Data listing:
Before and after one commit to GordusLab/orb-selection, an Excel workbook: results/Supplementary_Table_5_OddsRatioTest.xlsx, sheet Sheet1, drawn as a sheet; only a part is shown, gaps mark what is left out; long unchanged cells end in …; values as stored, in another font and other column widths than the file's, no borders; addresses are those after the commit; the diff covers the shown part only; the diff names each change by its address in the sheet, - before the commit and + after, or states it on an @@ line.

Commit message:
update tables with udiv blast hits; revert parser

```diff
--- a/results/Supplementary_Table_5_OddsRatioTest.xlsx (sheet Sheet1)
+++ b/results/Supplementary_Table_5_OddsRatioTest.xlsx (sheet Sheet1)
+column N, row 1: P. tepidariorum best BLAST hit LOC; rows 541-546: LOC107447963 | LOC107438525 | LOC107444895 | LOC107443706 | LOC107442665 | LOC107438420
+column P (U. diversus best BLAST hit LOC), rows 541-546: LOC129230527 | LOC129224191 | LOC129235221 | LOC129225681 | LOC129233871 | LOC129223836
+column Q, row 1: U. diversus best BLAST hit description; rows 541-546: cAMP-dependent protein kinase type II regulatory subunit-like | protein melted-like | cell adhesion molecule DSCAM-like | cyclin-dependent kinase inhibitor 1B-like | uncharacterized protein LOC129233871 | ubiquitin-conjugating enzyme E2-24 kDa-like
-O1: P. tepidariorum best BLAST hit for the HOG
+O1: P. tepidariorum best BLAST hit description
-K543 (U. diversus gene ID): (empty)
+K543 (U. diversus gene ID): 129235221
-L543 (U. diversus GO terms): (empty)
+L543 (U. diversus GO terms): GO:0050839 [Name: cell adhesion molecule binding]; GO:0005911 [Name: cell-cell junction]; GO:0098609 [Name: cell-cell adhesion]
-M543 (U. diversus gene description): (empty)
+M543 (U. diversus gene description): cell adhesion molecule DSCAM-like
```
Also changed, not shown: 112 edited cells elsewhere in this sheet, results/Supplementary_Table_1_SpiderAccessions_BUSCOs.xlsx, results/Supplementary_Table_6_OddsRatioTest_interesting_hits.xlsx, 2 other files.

What is being asked:
Please quote every record above exactly as it appears.

Problem solution:
Before and after one commit to GordusLab/orb-selection, an Excel workbook: results/Supplementary_Table_5_OddsRatioTest.xlsx, sheet Sheet1, drawn as a sheet; only a part is shown, gaps mark what is left out; long unchanged cells end in …; values as stored, in another font and other column widths than the file's, no borders; addresses are those after the commit; the diff covers the shown part only; the diff names each change by its address in the sheet, - before the commit and + after, or states it on an @@ line.

Commit message:
update tables with udiv blast hits; revert parser

```diff
--- a/results/Supplementary_Table_5_OddsRatioTest.xlsx (sheet Sheet1)
+++ b/results/Supplementary_Table_5_OddsRatioTest.xlsx (sheet Sheet1)
+column N, row 1: P. tepidariorum best BLAST hit LOC; rows 541-546: LOC107447963 | LOC107438525 | LOC107444895 | LOC107443706 | LOC107442665 | LOC107438420
+column P (U. diversus best BLAST hit LOC), rows 541-546: LOC129230527 | LOC129224191 | LOC129235221 | LOC129225681 | LOC129233871 | LOC129223836
+column Q, row 1: U. diversus best BLAST hit description; rows 541-546: cAMP-dependent protein kinase type II regulatory subunit-like | protein melted-like | cell adhesion molecule DSCAM-like | cyclin-dependent kinase inhibitor 1B-like | uncharacterized protein LOC129233871 | ubiquitin-conjugating enzyme E2-24 kDa-like
-O1: P. tepidariorum best BLAST hit for the HOG
+O1: P. tepidariorum best BLAST hit description
-K543 (U. diversus gene ID): (empty)
+K543 (U. diversus gene ID): 129235221
-L543 (U. diversus GO terms): (empty)
+L543 (U. diversus GO terms): GO:0050839 [Name: cell adhesion molecule binding]; GO:0005911 [Name: cell-cell junction]; GO:0098609 [Name: cell-cell adhesion]
-M543 (U. diversus gene description): (empty)
+M543 (U. diversus gene description): cell adhesion molecule DSCAM-like
```
Also changed, not shown: 112 edited cells elsewhere in this sheet, results/Supplementary_Table_1_SpiderAccessions_BUSCOs.xlsx, results/Supplementary_Table_6_OddsRatioTest_interesting_hits.xlsx, 2 other files.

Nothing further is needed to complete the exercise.